One cool thing you can do with a square that has a transparency map is to create a bunch of these and have them move around. When a large number of objects like this move around we call them particles. This demo has 100,000 particles. One particular useful way to display particles is as if they’re 2D objects flat on the screen. The objects are actually in a 3D world, however. As the camera moves, these objects are reoriented so that they always face forward. In this example, we see squares moving about with each square always facing the viewer. You can then apply texture with an alpha channel to get an interesting look. By using transparency mapping, you can put whatever you want on a particle. Here are a bunch of dots moving around. An advantage of particles is that they can directly represent 3D scan to data. For example, here’s some movement data captured using a connect as displayed with particles. Some researchers and developers are actively looking at how to use particles as basic building blocks instead of triangles. Here’s an example from Markus Shuetz on his potree.org site that shows a realistic view made entirely of particles. This data was captured by a laser scan system by Faro Technologies. One advantage of particle systems is that data can be captured by a scanner and then directly viewed. No processing is needed to reconstruct any triangles or meshes. This program is running in the browser with more particles flowing in and filling in the gaps the longer you view it. That’s one advantage of particles, you can stream them in as you wish, bit by bit. With triangles, you tend to send in either some simplified mesh or the whole object, causing objects to pop into existence. The particles themselves can be made to look more realistic.

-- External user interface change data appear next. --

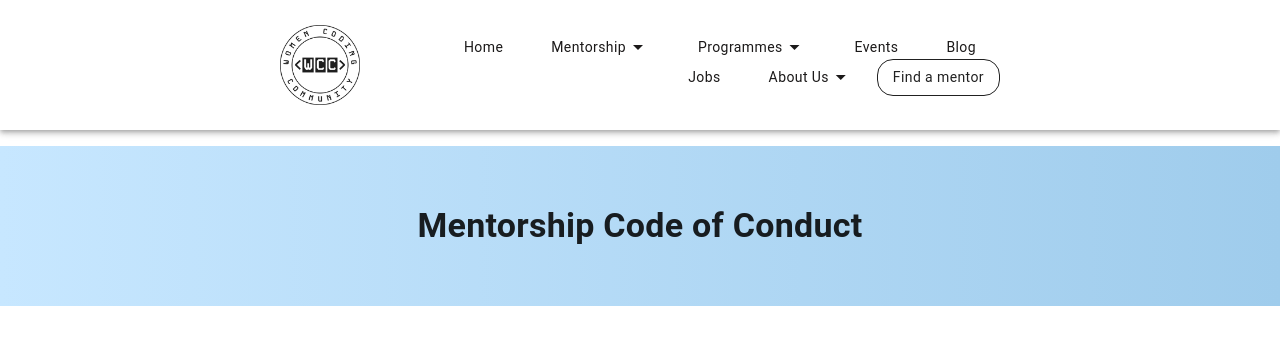
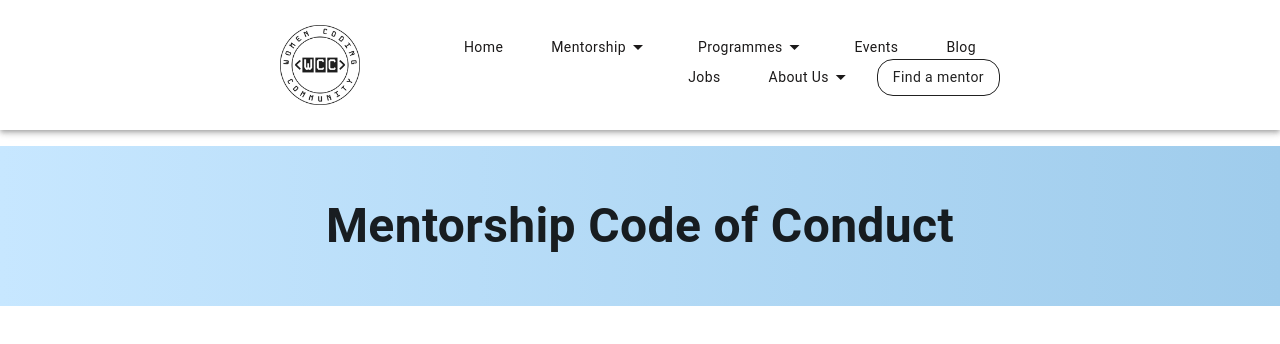
Before and after one commit to Women-Coding-Community/wcc-frontend, a Next.js app: page /mentorship/code-of-conduct in a window 1280 px wide. Shown: the top 344 px of the page. Built offline with nearby package versions, Linux system fonts and the light colour scheme.

Commit message:
Update Mentorship Code of Conduct banner and text styling

```diff
--- a/src/pages/mentorship/code-of-conduct.tsx
+++ b/src/pages/mentorship/code-of-conduct.tsx
@@ -7,7 +7,10 @@ const MentorshipCodeOfConductPage = () => {
     <Box
       sx={{
         background: 'linear-gradient(270deg, #9FCCEC 0%, #C7E7FF 100%)',
-        height: '160px',
+        height: {
+          xs: '136px',
+          sm: '160px',
+        },
         display: 'flex',
         justifyContent: 'center',
         alignItems: 'center',
@@ -16,7 +19,12 @@ const MentorshipCodeOfConductPage = () => {
       <Typography
         variant="h4"
         sx={{
+          fontSize: {
+            xs: '2rem',
+            sm: '3rem',
+          },
           fontWeight: 600,
+          textAlign: 'center',
         }}
       >
         Mentorship Code of Conduct
```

You can use any texture you want when you’re doing transparency mapping. By using a sphere texture instead of a circle, these particles are more convincing as 3D objects. Weather is a common use for particle systems for making snow flakes or rain drops. For phenomena like rain, particles can have a lifetime where they’re created, fall through the sky, and when they hit the ground, they disappear. Particles usually face the viewer. This idea of having objects always face forward is called billboarding. It allows us to make 2D textures seem more like 3D objects, as we’ve seen. This demo shows a popular use for transparent textures on billboards, simulating clouds. This demo was by the main author of Three.js in fact. Larger billboards of cloud shapes are combined and overlapped to give the illusion of puffiness. I have to conclude with one of the cliches of computer graphics, the lens flare. It’s so easy to add this effect, that it’s been in many games, though there probably have been more games with crates. The sparkling patterns that simulate interaction of light with the cameras parts are all transparent textures whose position are computed on the fly.